* _ASSIGNMENT_
Scan the entries below. List each line with "Role".
━━━━━ RECORDS SUPPLIED ━━━━━
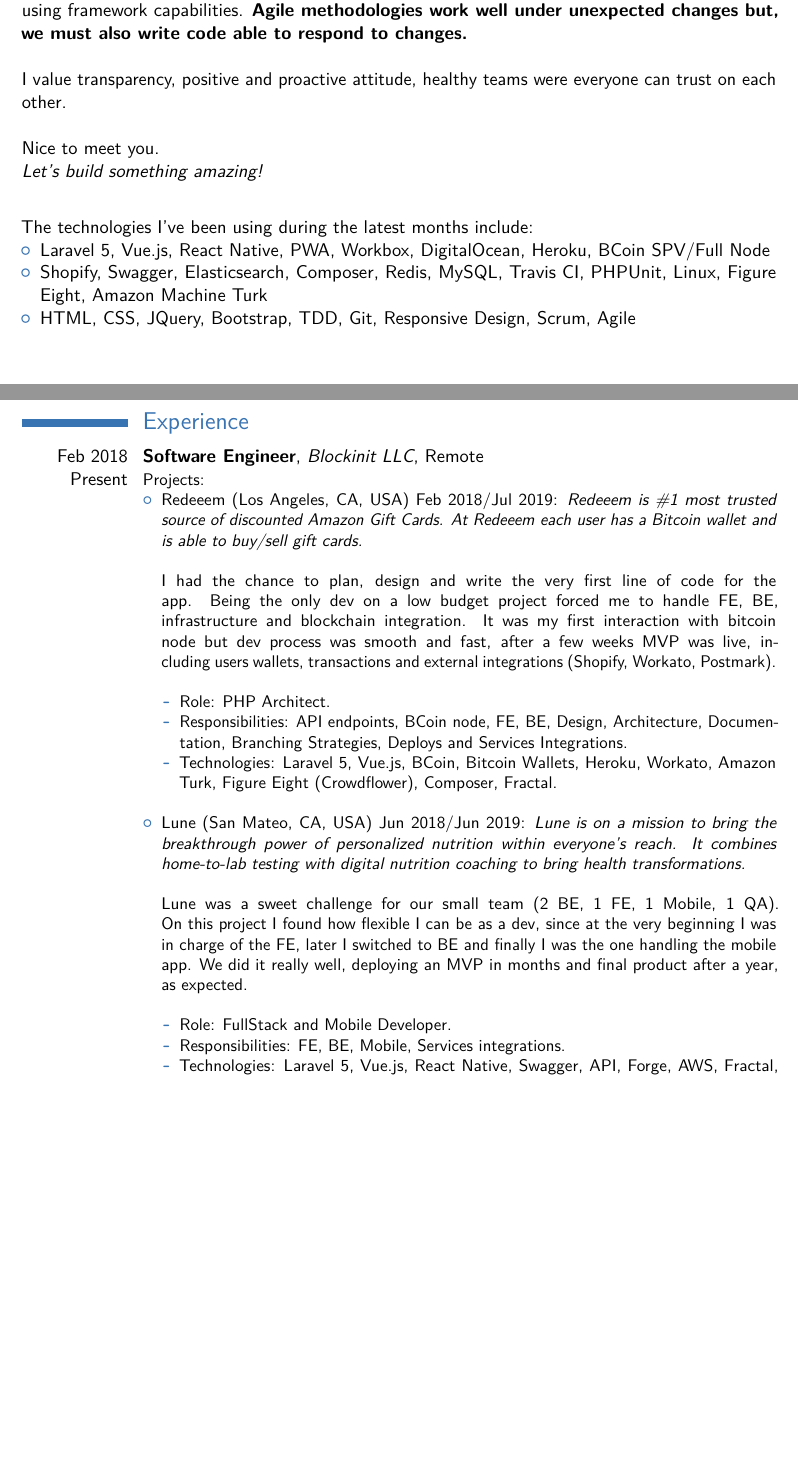
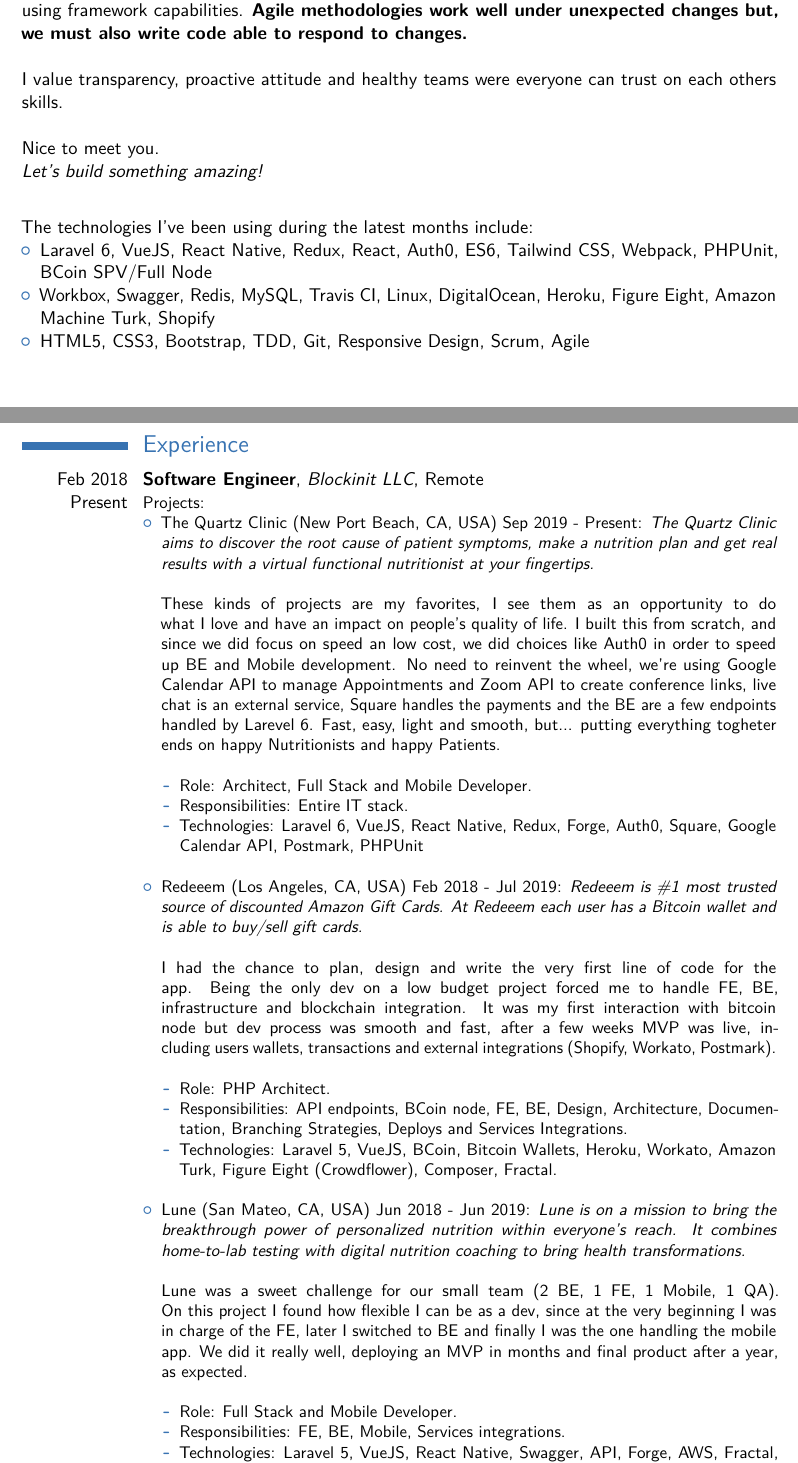
Before and after one commit to tpenaranda/tpenaranda_cv, a LaTeX CV (tpenaranda_cv.tex): two parts of pages 1 and 2 of 4 before the commit and two parts of pages 1 and 2 of 5 after it, joined at a grey line, cut so that both start at the same text, the shorter picture padded with empty space. Compiled offline with pdfLaTeX.

Commit message:
Update with The Quartz Clinic project.

```diff
--- a/tpenaranda_cv.tex
+++ b/tpenaranda_cv.tex
@@ -30,7 +30,7 @@
 \email{hi@tpenaranda.com}                               % optional, remove / comment the line if not wanted
 \homepage{tpenaranda.com}                         % optional, remove / comment the line if not wanted
 \skype{skype: tate.penaranda}
-\extrainfo{35 years old}                 % optional, remove / comment the line if not wanted
+\extrainfo{36 years old}                 % optional, remove / comment the line if not wanted
 \photo[72pt][0.4pt]{tpenaranda}                       % optional, remove / comment the line if not wanted; '64pt' is the height the picture must be resized to, 0.4pt is the thickness of the frame around it (put it to 0pt for no frame) and 'picture' is the name of the picture file
 %\quote{Working Experience}                                 % optional, remove / comment the line if not wanted
 
@@ -64,16 +64,16 @@
 When using a high level programming language or a framework, code is written for humans, not computers. There is no reason to avoid high readability or don't speed up development process using framework capabilities.
 \textbf{Agile methodologies work well under unexpected changes but, we must also write code able to respond to changes.}\\
 
-I value transparency, positive and proactive attitude, healthy teams were everyone can trust on each other.\\
+I value transparency, proactive attitude and healthy teams were everyone can trust on each others skills.\\
 
 Nice to meet you.\\
 \textit{Let's build something amazing!}\\
 
 \medskip The technologies I've been using during the latest months include:
 \begin{itemize}
-  \item Laravel 5, Vue.js, React Native, PWA, Workbox, DigitalOcean, Heroku, BCoin SPV/Full Node
-  \item Shopify, Swagger, Elasticsearch, Composer, Redis, MySQL, Travis CI, PHPUnit, Linux, Figure Eight, Amazon Machine Turk
-  \item HTML, CSS, JQuery, Bootstrap, TDD, Git, Responsive Design, Scrum, Agile
+  \item Laravel 6, VueJS, React Native, Redux, React, Auth0, ES6, Tailwind CSS, Webpack, PHPUnit, BCoin SPV/Full Node
+  \item Workbox, Swagger, Redis, MySQL, Travis CI, Linux, DigitalOcean, Heroku, Figure Eight, Amazon Machine Turk, Shopify
+  \item HTML5, CSS3, Bootstrap, TDD, Git, Responsive Design, Scrum, Agile
 \end{itemize}
 
 \clearpage
@@ -82,24 +82,35 @@
 \cventry{Feb 2018\\Present}{Software Engineer}{Blockinit LLC}{Remote}{}{
   Projects:
   \begin{itemize}
-    \item Redeeem (Los Angeles, CA, USA) Feb 2018/Jul 2019:
+    \item The Quartz Clinic (New Port Beach, CA, USA) Sep 2019 - Present:
+    \textit{The Quartz Clinic aims to discover the root cause of patient symptoms, make a nutrition plan and get real results with a virtual functional nutritionist at your fingertips.}\\
+    \\These kinds of projects are my favorites, I see them as an opportunity to do what I love and have an impact on people's quality of life. I built this from scratch, and since we did focus on speed an low cost, we did choices like Auth0 in order to speed up BE and Mobile development. No need to reinvent the wheel, we're using Google Calendar API to manage Appointments and Zoom API to create conference links, live chat is an external service, Square handles the payments and the BE are a few endpoints handled by Larevel 6. Fast, easy, light and smooth, but... putting everything togheter ends on happy Nutritionists and happy Patients.\\
+    \begin{itemize}
+      \item Role: Architect, Full Stack and Mobile Developer.
+      \item Responsibilities: Entire IT stack.
+      \item Technologies: Laravel 6, VueJS, React Native, Redux, Forge, Auth0, Square, Google Calendar API, Postmark, PHPUnit
+    \end{itemize}
+  \end{itemize}
+  \bigskip
+  \begin{itemize}
+    \item Redeeem (Los Angeles, CA, USA) Feb 2018 - Jul 2019:
     \textit{Redeeem is \#1 most trusted source of discounted Amazon Gift Cards. At Redeeem each user has a Bitcoin wallet and is able to buy/sell gift cards.}\\
     \\I had the chance to plan, design and write the very first line of code for the app. Being the only dev on a low budget project forced me to handle FE, BE, infrastructure and blockchain integration. It was my first interaction with bitcoin node but dev process was smooth and fast, after a few weeks MVP was live, including users wallets, transactions and external integrations (Shopify, Workato, Postmark).\\
     \begin{itemize}
       \item Role: PHP Architect.
       \item Responsibilities: API endpoints, BCoin node, FE, BE, Design, Architecture, Documentation, Branching Strategies, Deploys and Services Integrations.
-      \item Technologies: Laravel 5, Vue.js, BCoin, Bitcoin Wallets, Heroku, Workato, Amazon Turk, Figure Eight (Crowdflower), Composer, Fractal.
+      \item Technologies: Laravel 5, VueJS, BCoin, Bitcoin Wallets, Heroku, Workato, Amazon Turk, Figure Eight (Crowdflower), Composer, Fractal.
     \end{itemize}
   \end{itemize}
   \bigskip
   \begin{itemize}
-    \item Lune (San Mateo, CA, USA) Jun 2018/Jun 2019:
+    \item Lune (San Mateo, CA, USA) Jun 2018 - Jun 2019:
     \textit{Lune is on a mission to bring the breakthrough power of personalized nutrition within everyone's reach. It combines home-to-lab testing with digital nutrition coaching to bring health transformations.}\\
     \\Lune was a sweet challenge for our small team (2 BE, 1 FE, 1 Mobile, 1 QA). On this project I found how flexible I can be as a dev, since at the very beginning I was in charge of the FE, later I switched to BE and finally I was the one handling the mobile app. We did it really well, deploying an MVP in months and final product after a year, as expected.\\
     \begin{itemize}
-      \item Role: FullStack and Mobile Developer.
+      \item Role: Full Stack and Mobile Developer.
       \item Responsibilities: FE, BE, Mobile, Services integrations.
-      \item Technologies: Laravel 5, Vue.js, React Native, Swagger, API, Forge, AWS, Fractal, Shipbob, Typeform
+      \item Technologies: Laravel 5, VueJS, React Native, Swagger, API, Forge, AWS, Fractal, Shipbob, Typeform
     \end{itemize}
   \end{itemize}
 }
@@ -133,7 +144,7 @@
     \begin{itemize}
       \item Role: PHP Developer.
       \item Responsibilities: BE for internal portal used by company agents. This tool, was in charge of tasks like scheduling and billing of Caregivers shifts.
-      \item Technologies: Laravel 5, AWS, Stripe, Bugsnag, Slack, Github, IronMQ, Jira, Vue.js.
+      \item Technologies: Laravel 5, AWS, Stripe, Bugsnag, Slack, Github, IronMQ, Jira, VueJS.
     \end{itemize}
   \end{itemize}
 }
```
Also changed, not shown: README.md, tpenaranda_cv.pdf, tpenaranda_cv.tex (4 more changed lines).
━━━━━
* _SOLUTION FOR THIS TASK_
+      \item Role: Architect, Full Stack and Mobile Developer.
       \item Role: PHP Architect.
-      \item Role: FullStack and Mobile Developer.
+      \item Role: Full Stack and Mobile Developer.
       \item Role: PHP Developer.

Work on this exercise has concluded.